So there you have it, 3 simple tasks that you can do everyday. They don’t require active participation, but they do require you to observe social interaction at a deeper level. They are pretty straight forward, and hopefully you can use them to break the standard mold of our introverted, and often socially awkward generation. Like always, if you have feedback feel free to leave it below, I’d love to hear some different opinions, or similar things you like to do!

Whole Wheat Oatmeal Chocolate Chip Cookies

Hey everyone,

My name is Shelbi and I’m a full time student at the University of Calgary. A couple of months ago, one of my roommates began making green smoothies. For those of you who are unaware of what a green smoothie is, allow me. It is an ugly concoction of leafy green vegetables such as spinach and kale mixed with fruits and other healthy additives such as chia seeds. At first I was disgusted with them  but after she made me try one of hers, I soon jumped on the green smoothie train. This is what has inspired me to make healthier choices when it comes to the food I put into my body.

So far it has been going good. Aside from the occasional cheat meal (couldn’t resist Peter’s Drive In last weekend with the roommates,) I’ve been eating a good amount of fresh, nutrient rich foods.

However, this past week I had a massssssive craving for cookies. I turned to the internet in search of a semi-healthy cookie and found this: whole wheat oatmeal chocolate chip cookies.

I made a few changes to the recipe and when I make them again I may tweak some more.


  • 1 ½ cups Roger’s porridge oats (has oats, oat bran, wheat bran and flaxseed)
  • 2 cups whole wheat flour
  • 1 tsp. baking soda
  • 1 tsp salt
  • ½ cup unsalted butter, softened
  • ½ cup applesauce (I just bought an jar of organic applesauce for babies)
  • ½ cup granulated sugar
  • A little over 2/3 cup brown sugar (packed tightly)
  • 2 eggs
  • 2 tsp vanilla extract
  • A little under 2 cups of semi-sweet chocolate chips

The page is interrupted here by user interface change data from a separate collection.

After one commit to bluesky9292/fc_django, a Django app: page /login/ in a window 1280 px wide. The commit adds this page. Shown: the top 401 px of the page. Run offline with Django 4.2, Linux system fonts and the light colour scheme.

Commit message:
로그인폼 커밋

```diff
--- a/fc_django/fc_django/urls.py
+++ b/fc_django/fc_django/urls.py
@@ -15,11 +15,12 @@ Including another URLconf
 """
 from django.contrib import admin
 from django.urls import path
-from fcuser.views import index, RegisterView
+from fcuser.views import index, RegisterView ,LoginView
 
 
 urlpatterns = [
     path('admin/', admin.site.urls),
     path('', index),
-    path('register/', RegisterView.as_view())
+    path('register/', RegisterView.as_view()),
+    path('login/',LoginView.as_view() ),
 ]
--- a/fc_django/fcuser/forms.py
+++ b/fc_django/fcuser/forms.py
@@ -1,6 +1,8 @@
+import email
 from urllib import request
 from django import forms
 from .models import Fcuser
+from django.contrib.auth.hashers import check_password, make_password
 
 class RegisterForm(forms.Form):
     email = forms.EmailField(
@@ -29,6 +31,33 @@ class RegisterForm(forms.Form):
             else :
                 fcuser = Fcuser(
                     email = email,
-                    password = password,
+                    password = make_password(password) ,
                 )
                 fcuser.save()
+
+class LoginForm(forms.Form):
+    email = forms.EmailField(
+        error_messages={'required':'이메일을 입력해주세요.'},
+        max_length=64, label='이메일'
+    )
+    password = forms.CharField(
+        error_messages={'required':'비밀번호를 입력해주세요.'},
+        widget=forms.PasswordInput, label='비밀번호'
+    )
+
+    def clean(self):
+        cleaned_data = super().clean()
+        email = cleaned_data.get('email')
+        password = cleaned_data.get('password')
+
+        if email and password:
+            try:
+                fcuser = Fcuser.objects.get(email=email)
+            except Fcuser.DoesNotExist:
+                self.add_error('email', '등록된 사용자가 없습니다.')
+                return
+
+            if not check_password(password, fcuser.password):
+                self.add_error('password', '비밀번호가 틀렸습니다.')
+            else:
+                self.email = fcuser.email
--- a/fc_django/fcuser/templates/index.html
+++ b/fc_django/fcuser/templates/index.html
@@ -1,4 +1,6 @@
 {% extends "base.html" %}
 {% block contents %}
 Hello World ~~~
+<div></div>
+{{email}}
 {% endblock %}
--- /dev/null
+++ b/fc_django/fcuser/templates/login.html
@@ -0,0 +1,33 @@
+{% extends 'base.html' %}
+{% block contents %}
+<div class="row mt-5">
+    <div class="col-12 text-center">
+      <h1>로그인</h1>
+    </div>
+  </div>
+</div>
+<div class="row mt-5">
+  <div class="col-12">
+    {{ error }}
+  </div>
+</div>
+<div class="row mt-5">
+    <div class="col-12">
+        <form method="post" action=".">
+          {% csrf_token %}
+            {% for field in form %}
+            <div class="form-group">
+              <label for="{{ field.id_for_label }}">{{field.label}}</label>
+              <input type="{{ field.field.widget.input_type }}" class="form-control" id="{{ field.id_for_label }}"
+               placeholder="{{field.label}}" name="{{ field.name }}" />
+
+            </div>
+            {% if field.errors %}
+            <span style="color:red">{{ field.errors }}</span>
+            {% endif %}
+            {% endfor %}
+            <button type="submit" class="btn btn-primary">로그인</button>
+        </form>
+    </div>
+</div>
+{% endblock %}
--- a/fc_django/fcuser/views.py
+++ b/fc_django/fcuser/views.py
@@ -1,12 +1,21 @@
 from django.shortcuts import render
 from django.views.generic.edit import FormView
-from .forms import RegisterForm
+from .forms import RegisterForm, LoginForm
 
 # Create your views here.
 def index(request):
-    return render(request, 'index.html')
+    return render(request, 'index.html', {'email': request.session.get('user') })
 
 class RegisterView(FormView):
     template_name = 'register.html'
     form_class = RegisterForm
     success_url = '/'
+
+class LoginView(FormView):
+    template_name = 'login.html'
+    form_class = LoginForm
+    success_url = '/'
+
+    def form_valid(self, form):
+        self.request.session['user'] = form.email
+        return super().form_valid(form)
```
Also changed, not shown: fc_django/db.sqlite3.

  1. Pre heat the oven to 350 degrees.
  2. In a bowl, mix the oats, flour, baking soda and salt.
  3. In a separate bowl, beat the butter until it’s fluffy. Mix the applesauce, sugars, eggs and vanilla extract in. Once these ingredients are mixed, add the dry ingedients a bit at a time.
  4. Lastly, mix in the chocolate chips.
  5. Drop spoonfuls (roughly a tablespoon) of the dough onto a greased cookie sheet.
  6. Bake for 15 minutes.

Makes about 32 cookies

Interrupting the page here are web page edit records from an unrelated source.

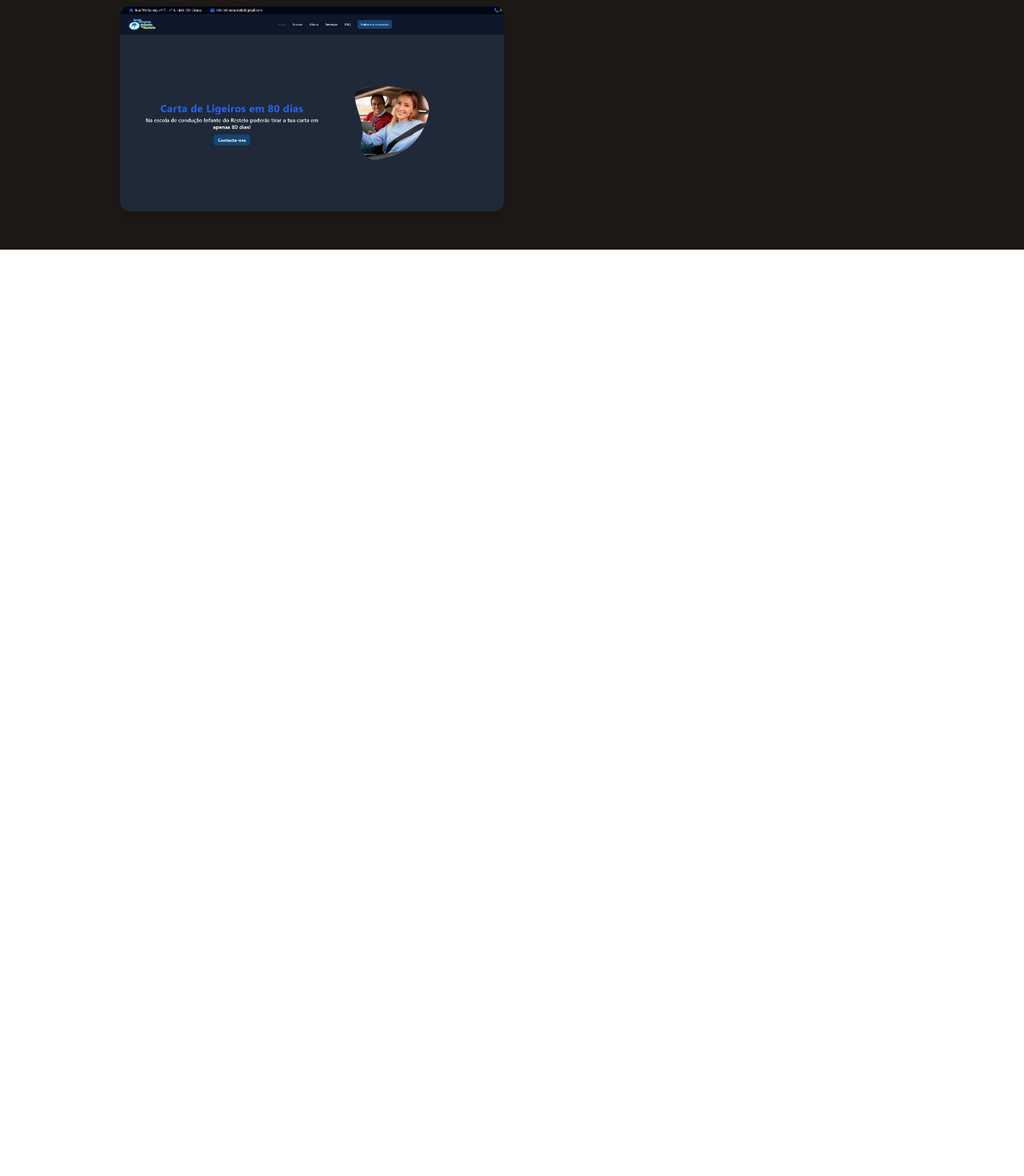
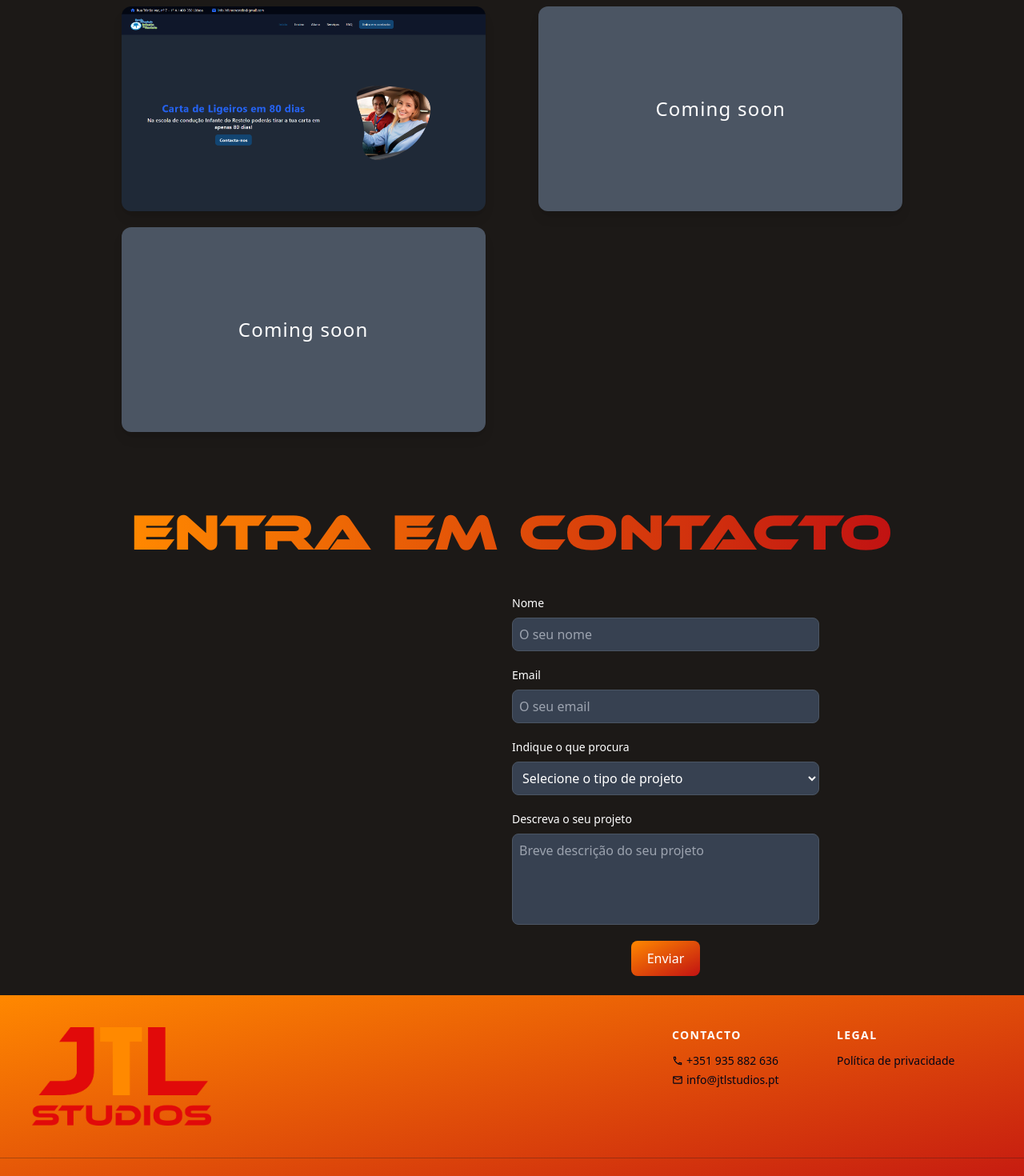
Before and after one commit to joselopes04/jtlstudios, a React (Create React App) app: page /#/ in a window 1280 px wide. Shown: the part 900-2370 px from the top of the page at 80% size. Before the commit the page ends 1212 px from the top, so only its background shows below. Built offline with nearby package versions, Linux system fonts and the light colour scheme.

Commit message:
email.js, footer portfolio

```diff
--- a/package.json
+++ b/package.json
@@ -3,11 +3,14 @@
   "version": "0.1.0",
   "private": true,
   "dependencies": {
+    "@emailjs/browser": "^4.3.3",
     "@testing-library/jest-dom": "^5.17.0",
     "@testing-library/react": "^13.4.0",
     "@testing-library/user-event": "^13.5.0",
     "react": "^18.2.0",
     "react-dom": "^18.2.0",
+    "react-hot-toast": "^2.4.1",
+    "react-icons": "^5.0.1",
     "react-router-dom": "^6.22.2",
     "react-scripts": "5.0.1",
     "web-vitals": "^2.1.4"
--- a/src/App.jsx
+++ b/src/App.jsx
@@ -1,12 +1,14 @@
 import React, { useState } from "react";
 import { BrowserRouter as Router, Routes, Route, useLocation } from 'react-router-dom';
-import './index.css'; // Import CSS file here
+import './index.css';
+import toast, { Toaster } from 'react-hot-toast';
 
 // Pages
 import Home from './pages/home';
 
 // Components
 import MouseEffect from './components/mouseEffect';
+import Footer from "./components/footer";
 
 function App() {
   const [isMouseEffectVisible, setIsMouseEffectVisible] = useState(false);
@@ -20,17 +22,18 @@ function App() {
   };
 
   return (
-    <div className='px-8 lg:px-24 bg-stone-900 cursor-none'
+    <div className=' bg-stone-900 cursor-none'
       onMouseEnter={handleMouseEnter}
       onMouseLeave={handleMouseLeave}
     >
-      {/* Render MouseEffect component conditionally */}
+      <Toaster />
       {isMouseEffectVisible && <MouseEffect className="mouseEffect" />}
-      <div className='max-w-[1920px] mx-auto'>
-          <Routes>
-            <Route path='/' element={<Home />} />
-          </Routes>
+      <div className='max-w-[1920px] mx-auto px-8 lg:px-24'>
+        <Routes>
+          <Route path='/' element={<Home />} />
+        </Routes>
       </div>
+      <Footer />
     </div>
   );
 }
--- /dev/null
+++ b/src/components/footer.jsx
@@ -0,0 +1,41 @@
+import React, { useEffect } from 'react';
+import { MdOutlineMail, MdOutlinePhone } from "react-icons/md";
+
+const Footer = () => {
+
+    return (
+        <footer className='w-full bg-gradient-to-br orangeToRedGradient'>
+            <div className="flex flex-col justify-between p-10 space-y-8 border-b lg:flex-row lg:space-y-0 border-[#1c19174D]">
+                <div className="mx-auto lg:w-2/3">
+                    <img className='w-56' src={`${process.env.PUBLIC_URL}/images/LogoNOBG.png`} />
+                </div>
+                <div className="grid grid-cols-2 text-sm gap-x-3 gap-y-8 lg:w-1/3 sm:grid-cols-2">
+                    <div className="space-y-3">
+                        <h3 className="font-bold tracking-widest text-white uppercase">Contacto</h3>
+                        <ul className="space-y-1 text-slate-950">
+                            <li className='flex items-center space-x-1'>
+                                <MdOutlinePhone />
+                                <a href="tel:+351 935 882 636">+351 935 882 636</a>
+                            </li>
+                            <li className='flex items-center space-x-1'>
+                                <MdOutlineMail />
+                                <a href="mailto:info@jtlstudios.pt">info@jtlstudios.pt</a>
+                            </li>
+                        </ul>
+                    </div>
+                    <div className="space-y-3">
+                        <h3 className="font-bold tracking-widest text-white uppercase">Legal</h3>
+                        <ul className="space-y-1 text-slate-950">
+                            <li>
+                                <a href="#">Política de privacidade</a>
+                            </li>
+                        </ul>
+                    </div>
+                </div>
+            </div>
+            <div className="py-6 text-sm text-center text-white">JTL Studios © 2024 - Todos os direitos reservados.</div>
+        </footer>
+    );
+};
+
+export default Footer;
--- a/src/index.css
+++ b/src/index.css
@@ -30,6 +30,7 @@
   background: #ff8800;
   border-radius: 0.5rem;
 }
+
 /* CUSTOM SCROLLBAR END*/
 
 @font-face {
@@ -37,12 +38,16 @@
   src: url(../public/fonts/ethnocentric.otf);
 }
 
+.title {
+  @apply text-3xl lg:text-6xl font-semibold tracking-wider text-transparent text-center bg-gradient-to-r orangeToRedGradient bg-clip-text font-['ethnocentric'];
+}
+
 .orangeToRedGradient {
-  @apply from-[#ff8800] to-[#c11212]
+  @apply from-brandOrange to-brandRed;
 }
 
 .cardContainer {
-  @apply relative h-52 lg:h-64 transition-all bg-cover shadow-lg cursor-pointer lg:w-[30rem] rounded-xl hover:shadow-2xl;
+  @apply relative h-32 transition-all bg-cover shadow-lg cursor-pointer sm:h-52 lg:h-64 aspect-video rounded-xl hover:shadow-2xl;
 }
 
 .cardFilter {
@@ -50,5 +55,9 @@
 }
 
 .cardTitle {
-  @apply text-2xl tracking-wider text-center text-white;
+  @apply text-2xl tracking-wider text-center text-white select-none;
 }
+
+.inputField{
+  @apply w-full p-2 text-white placeholder-gray-400 bg-gray-700 border border-gray-600 rounded-lg lg:w-96 focus:outline-none;
+}
--- a/src/pages/home.jsx
+++ b/src/pages/home.jsx
@@ -1,8 +1,35 @@
 import React, { useEffect } from 'react';
-import MouseEffect from '../components/mouseEffect';
+import emailjs from '@emailjs/browser';
+import toast from 'react-hot-toast';
 
 const Home = () => {
 
+    const sendEmail = (e) => {
+        e.preventDefault();
+        let name = document.getElementById("name").value;
+        let email = document.getElementById("email").value;
+        let projectType = document.getElementById("projectType").value;
+        let description = document.getElementById("description").value;
+
+        if (name && email && projectType && description) {
+
+            emailjs.init("pYniI36v63W9VDHMP");
+
+            emailjs.send('service_87l0sut', 'template_7wobq0o', {
+                from_name: 'Your Name',
+                to_name: 'Recipient Name',
+                message: `Nome: ${name}, Email:${email}, Tipo de projeto:${projectType}, Descrição:${description}`
+            }).then(function (response) {
+                toast.success('Obrigado pela sua mensagem!')
+            }).catch(function (error) {
+                console.error('Email sending failed:', error);
+            });
+        } else {
+            toast.error("Preencha todos os campos.")
+        }
+
+
+    };
 
     return (
         <main className='flex flex-col items-center justify-center'>
@@ -10,17 +37,54 @@ const Home = () => {
                 <img className='w-[40rem] select-none' src={`${process.env.PUBLIC_URL}/images/logo+slogan.png`} alt='logo' />
             </div>
 
-            <h1 className="text-3xl lg:text-6xl font-semibold tracking-wider text-transparent hero2 bg-gradient-to-r orangeToRedGradient bg-clip-text font-['ethnocentric']">Projetos</h1>
-            <div className='grid grid-cols-1 my-4 lg:my-12 sm:grid-cols-3 gap-y-5 gap-x-16 w-[90%]'>
-                <div>
-                    <div className={`cardContainer relative group`} style={{ backgroundImage: `url(${process.env.PUBLIC_URL}/images/projetos/escolaDeConducao.png)` }}>
-                        <h3 className="cardTitle cardFilter">
-                            Escola de condução
-                        </h3>
-                    </div>
+            <h1 className="title">Portfolio</h1>
+            <div className='grid grid-cols-1 my-4 lg:my-12 xl:grid-cols-2 min-[1740px]:grid-cols-3 gap-y-5 gap-x-16 w-[98%] sm:w-[90%]'>
+                <div className={`cardContainer relative group mx-auto`} style={{ backgroundImage: `url(${process.env.PUBLIC_URL}/images/projetos/escolaDeConducao.png)` }}>
+                    <h3 className="cardTitle cardFilter">
+                        Escola de condução
+                    </h3>
+                </div>
+                <div className={`cardContainer relative group mx-auto bg-gray-600 flex items-center cursor-none`}>
+                    <h3 className="mx-auto cardTitle">
+                        Coming soon
+                    </h3>
+                </div>
+                <div className={`cardContainer relative group mx-auto bg-gray-600 flex items-center cursor-none`}>
+                    <h3 className="mx-auto cardTitle">
+                        Coming soon
+                    </h3>
                 </div>
                 <div></div>
+            </div>
+            <h1 className="my-12 title">Entra em contacto</h1>
+
+            <div className='grid grid-cols-1 mb-6 sm:grid-cols-2'>
                 <div></div>
+                <form className="flex flex-col items-center max-w-sm mx-auto">
+                    <div className="flex flex-col w-full mb-5">
+                        <label className="mb-2 text-sm font-medium text-white">Nome</label>
+                        <input type="text" id="name" className="inputField" placeholder="O seu nome" />
+                    </div>
+                    <div className="flex flex-col w-full mb-5">
+                        <label className="mb-2 text-sm font-medium text-white">Email</label>
+                        <input type="email" id="email" className="inputField" placeholder="O seu email" />
+                    </div>
+                    <div className="flex flex-col w-full mb-5">
+                        <label className="mb-2 text-sm font-medium text-white">Indique o que procura</label>
+                        <select id="projectType" className="inputField">
+                            <option value="" disabled selected>Selecione o tipo de projeto</option>
+                            <option value="website" >Website</option>
+                            <option value="webapp" >Web App</option>
+                            <option value="mobileapp" >Mobile App</option>
+                            <option value="outro" >Outro</option>
+                        </select>
+                    </div>
+                    <div className="flex flex-col w-full mb-5">
+                        <label className="mb-2 text-sm font-medium text-white">Descreva o seu projeto</label>
+                        <textarea id="description" rows="4" className="resize-none inputField" placeholder="Breve descrição do seu projeto"></textarea>
+                    </div>
+                    <button onClick={(e) => sendEmail(e)} className="text-white focus:outline-none font-medium rounded-lg px-5 py-2.5 text-center bg-gradient-to-br orangeToRedGradient hover:opacity-70">Enviar</button>
+                </form>
             </div>
         </main>
     );
--- a/tailwind.config.js
+++ b/tailwind.config.js
@@ -2,7 +2,12 @@
 module.exports = {
   content: ["./src/**/*.{js,jsx,ts,tsx}", "./index.html"],
   theme: {
-    extend: {},
+    extend: {
+      colors: {
+        'brandOrange': '#ff8800',
+        'brandRed': '#c11212',
+      },
+    },
   },
   plugins: [],
 }
```
Also changed, not shown: public/images/LogoNOBG.png, 1 other file (tests, documents, lock files or other folders).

whole wheat chocolate chip cookies

As soon as they came out of the oven, my roommates were all over them like white on rice and they loved them! Not bad for semi-healthy cookies.